Dr. Allen Phillips

Emeritus Professor of Biochemistry

Department:  Biochemistry and Molecular Biology
College:  Eberly College of Science
Address:  203A South Frear Building
Phone:  814-865-1247
E-mail:  atp@psu.edu
Website:  http://www.personal.psu.edu/faculty/a/t/atp/

Enzymology and regulation of amino acid metabolismOur interests center on control of the synthesis and activity of enzymes involved in the metabolism of the amino acid histidine. These studies include regulation of enzyme activity and gene expression, mechanisms of coenzyme function, and structure-function analysis of the proteins required for histidine breakdown. Several of the pathway’s enzymes are known to be reduced or absent in the human genetic disorders histidinemia and urocanic acidemia, respectively, and thus an understanding of these enzymes and their regulation could prove useful in overcoming the consequences of their deficiency. Currently we are focused on urocanase, the second of five enzymes in the pathway, plus the repressor protein which controls expression of all histidine utilization genes including that for a specialized histidine transporter. Using a bacterial model system because all organisms metabolize histidine by a mostly common pathway, we seek to examine the nature of NAD binding to urocanase in order to better understand the extremely tight binding exhibited between the enzyme’s protein and NAD, and how NAD functions in this unusual non-redox reaction process. In addition to NAD’s function in urocanase, we also are exploring a possible role for NAD in an urocanic acid isomerase found in Micrococcus luteus which promotes the sunlight-induced interconversion of urocanic acid’s two isomeric forms (cis and trans). The cis-isomer is well documented as an immunosuppressive agent in skin tissue, an area often associated with M. luteus in humans.

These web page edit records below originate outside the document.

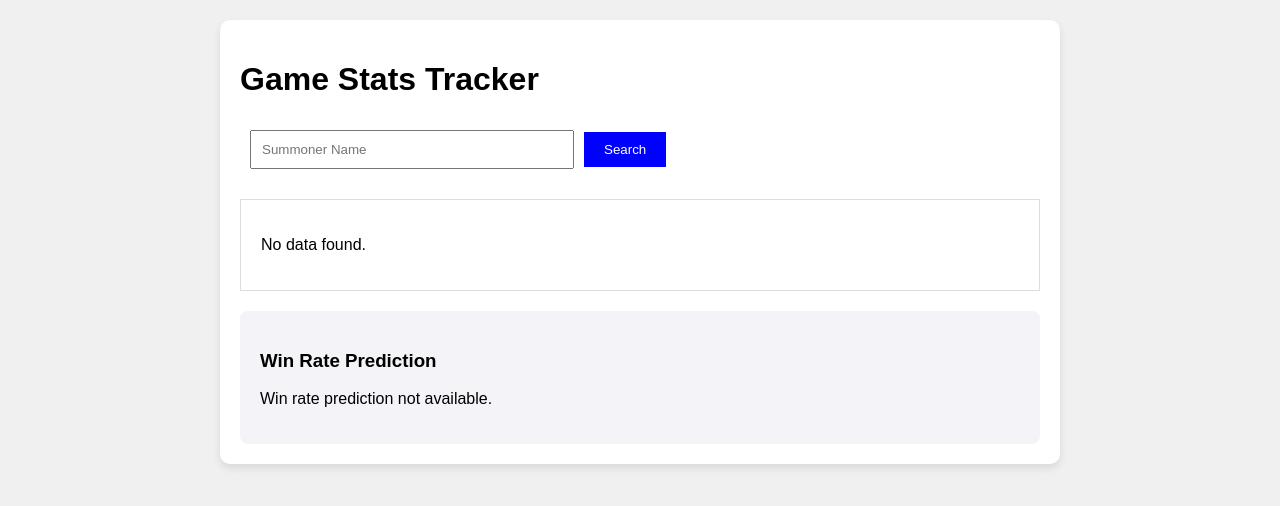
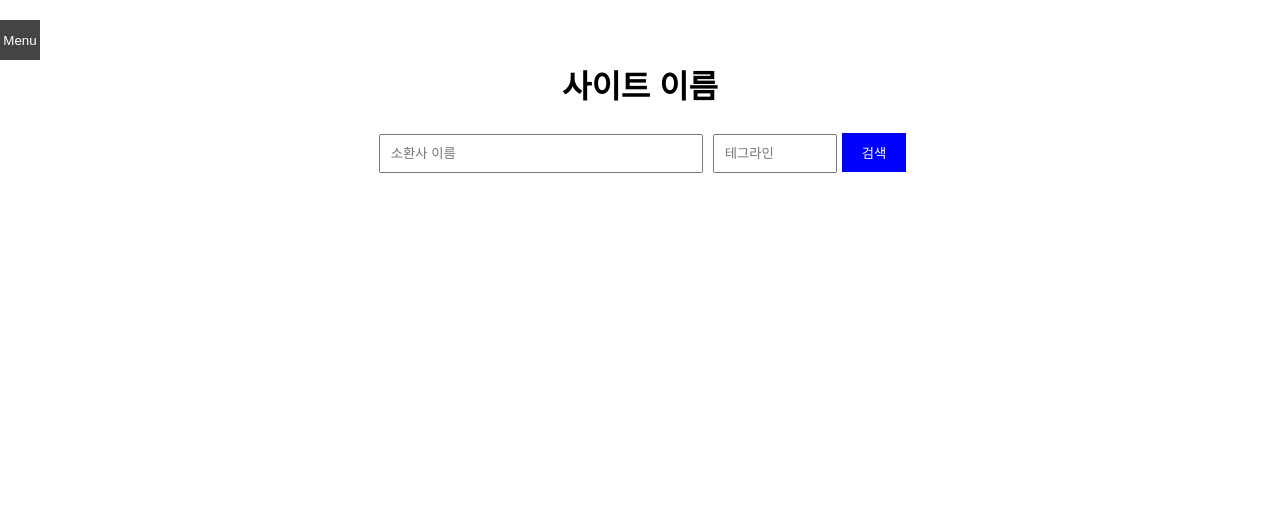
Before and after one commit to YoungHyeon1/Lab-scale, a React (Create React App) app in the folder GameApp/app/: page / in a window 1280 px wide. Shown: the top 506 px of the page. Built offline with nearby package versions, Linux system fonts and the light colour scheme.

Commit message:
sidbar add

```diff
--- a/GameApp/app/src/components/GlobalStyle.jsx
+++ b/GameApp/app/src/components/GlobalStyle.jsx
@@ -5,7 +5,7 @@ const GlobalStyle = createGlobalStyle`
     font-family: 'Arial', sans-serif;
     margin: 0;
     padding: 0;
-    background-color: #f0f0f0;
+    background-color: white;
   }
 `;
 
--- a/GameApp/app/src/components/MainPage.jsx
+++ b/GameApp/app/src/components/MainPage.jsx
@@ -3,23 +3,32 @@ import { SearchBar } from "./SearchBar";
 import { GameStats } from "./GameStats";
 import PredictionResult from "./PredictionResult";
 import styled from "styled-components";
+import { useSelector } from "react-redux";
+import SidebarComponent from "./SidebarComponent";
 
 const MainContainer = styled.div`
   max-width: 800px;
   margin: 20px auto;
   padding: 20px;
-  background-color: white;
-  border-radius: 10px;
-  box-shadow: 0 4px 8px rgba(0, 0, 0, 0.1);
+  text-align: center;
 `;
 
 const MainPage = () => {
+  const { stats } = useSelector((state) => state.gameStats);
+
   return (
     <MainContainer>
-      <h1>Game Stats Tracker</h1>
+      <SidebarComponent />
+      <h1>사이트 이름</h1>
       <SearchBar />
-      <GameStats />
-      <PredictionResult />
+      {stats ? (
+        <div />
+      ) : (
+        <>
+          <GameStats />
+          <PredictionResult />
+        </>
+      )}
     </MainContainer>
   );
 };
--- a/GameApp/app/src/components/SearchBar.jsx
+++ b/GameApp/app/src/components/SearchBar.jsx
@@ -4,8 +4,13 @@ import { fetchGameStats } from "../redux/gameStatsSlice";
 
 const StyledInput = styled.input`
   padding: 10px;
-  margin: 10px;
+  margin: 5px;
   width: 300px;
+`;
+const TagInput = styled.input`
+  padding: 10px;
+  margin: 5px;
+  width: 100px;
 `;
 
 const StyledButton = styled.button`
@@ -19,18 +24,34 @@ const StyledButton = styled.button`
 export const SearchBar = () => {
   const dispatch = useDispatch();
   let input;
+  let tag;
 
   const handleSearch = () => {
     if (input.value) {
-      dispatch(fetchGameStats(input.value));
+      let summonerName = input.value + "#" + tag.value;
+      dispatch(fetchGameStats(summonerName));
       input.value = "";
+    }
+  };
+  const handleKeyPress = (e) => {
+    if (e.key === "Enter") {
+      handleSearch();
     }
   };
 
   return (
     <div>
-      <StyledInput ref={(node) => (input = node)} placeholder="Summoner Name" />
-      <StyledButton onClick={handleSearch}>Search</StyledButton>
+      <StyledInput
+        ref={(node) => (input = node)}
+        placeholder="소환사 이름"
+        onKeyUp={handleKeyPress}
+      />
+      <TagInput
+        ref={(node) => (tag = node)}
+        placeholder="테그라인"
+        onKeyUp={handleKeyPress}
+      />
+      <StyledButton onClick={handleSearch}>검색</StyledButton>
     </div>
   );
 };
--- /dev/null
+++ b/GameApp/app/src/components/SidebarComponent.jsx
@@ -0,0 +1,66 @@
+import React, { useState } from "react";
+import styled from "styled-components";
+
+const SidebarContainer = styled.div`
+  width: ${(props) => (props.isOpen ? "250px" : "0")};
+  height: 100vh;
+  background-color: #333;
+  overflow-x: hidden;
+  transition: 0.5s;
+  position: fixed;
+  z-index: 1;
+  left: 0;
+  top: 0;
+`;
+
+const SidebarButton = styled.button`
+  display: flex;
+  justify-content: center;
+  align-items: center;
+  position: fixed;
+  left: ${(props) => (props.isOpen ? "250px" : "0")};
+  top: 20px;
+  width: 40px;
+  height: 40px;
+  background-color: #444;
+  color: white;
+  border: none;
+  cursor: pointer;
+  z-index: 2;
+  transition: 0.5s;
+`;
+
+const MenuItem = styled.a`
+  padding: 10px 15px;
+  text-decoration: none;
+  font-size: 25px;
+  color: white;
+  display: block;
+  transition: 0.3s;
+  &:hover {
+    background-color: #ddd;
+    color: black;
+  }
+`;
+
+const SidebarComponent = () => {
+  const [isOpen, setIsOpen] = useState(false);
+
+  const toggleSidebar = () => {
+    setIsOpen(!isOpen);
+  };
+
+  return (
+    <>
+      <SidebarButton onClick={toggleSidebar} isOpen={isOpen}>
+        {isOpen ? "Close" : "Menu"}
+      </SidebarButton>
+      <SidebarContainer isOpen={isOpen}>
+        <MenuItem href="#">홈</MenuItem>
+        <MenuItem href="#">AI 분석</MenuItem>
+      </SidebarContainer>
+    </>
+  );
+};
+
+export default SidebarComponent;
```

Our work at the gene regulation level primarily concerns characterizing the repressor protein for the hut regulon in Pseudomonas putida and determining the locations and sequence of the various operator regions recognized by the repressor in order to understand if the repressor’s binding to two chemically distinct inducers (urocanate and N-formylglutamate) leads to selectivity in gene expression. Additionally, a yet-uncharacterized gene co-transcribed with the hut repressor gene is being studied for its possible role in directing the repressor’s action. In addition to histidine’s breakdown, we are also involved in a study of its conversion to ergothioneine (EGT), a histidine derivative produced only by some fungi and a few bacteria. EGT is believed to be a unique type of antioxidation agent important in controlling oxygen damage associated with the aging process. Humans produce no EGT but obtain it from food sources; therefore our efforts are currently directed towards elevating EGT content in mushrooms, one of the most common food sources of EGT.

Previous WISER, MURE, and FURP students working here have gained experience with many biochemical research techniques as they conducted studies on growth of recombinant microbes , expression of cloned genes, purification of enzymes, measurement of enzyme activity, characterization of protein properties, gene sequence modification and protein-DNA binding. In addition to mastery of essential biochemical and microbiological techniques, they also learned how research is conducted, including experimental design, data collection, data analysis, and interpretation of results. For most, this has solidified their interest in pursuing a career in science and technology areas.